# Work item:
Wherever the string "from" occurs in a line of these records, report that line.

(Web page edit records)
====
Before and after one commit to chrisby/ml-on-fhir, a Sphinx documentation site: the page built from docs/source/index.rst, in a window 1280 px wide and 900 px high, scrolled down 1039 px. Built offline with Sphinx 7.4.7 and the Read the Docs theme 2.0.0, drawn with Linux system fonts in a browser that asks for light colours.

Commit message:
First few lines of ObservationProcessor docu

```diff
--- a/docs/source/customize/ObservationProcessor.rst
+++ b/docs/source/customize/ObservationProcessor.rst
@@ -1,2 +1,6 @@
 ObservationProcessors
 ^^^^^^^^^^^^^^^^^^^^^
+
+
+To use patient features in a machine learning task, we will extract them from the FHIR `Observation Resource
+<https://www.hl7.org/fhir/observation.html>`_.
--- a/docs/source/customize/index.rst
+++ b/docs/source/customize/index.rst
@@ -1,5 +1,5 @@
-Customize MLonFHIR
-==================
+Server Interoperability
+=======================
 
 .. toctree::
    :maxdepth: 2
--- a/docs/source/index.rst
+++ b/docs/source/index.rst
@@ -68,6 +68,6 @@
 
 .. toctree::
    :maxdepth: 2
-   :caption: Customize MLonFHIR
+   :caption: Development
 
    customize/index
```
====
# Your solution:
Before and after one commit to chrisby/ml-on-fhir, a Sphinx documentation site: the page built from docs/source/index.rst, in a window 1280 px wide and 900 px high, scrolled down 1039 px. Built offline with Sphinx 7.4.7 and the Read the Docs theme 2.0.0, drawn with Linux system fonts in a browser that asks for light colours.
+To use patient features in a machine learning task, we will extract them from the FHIR `Observation Resource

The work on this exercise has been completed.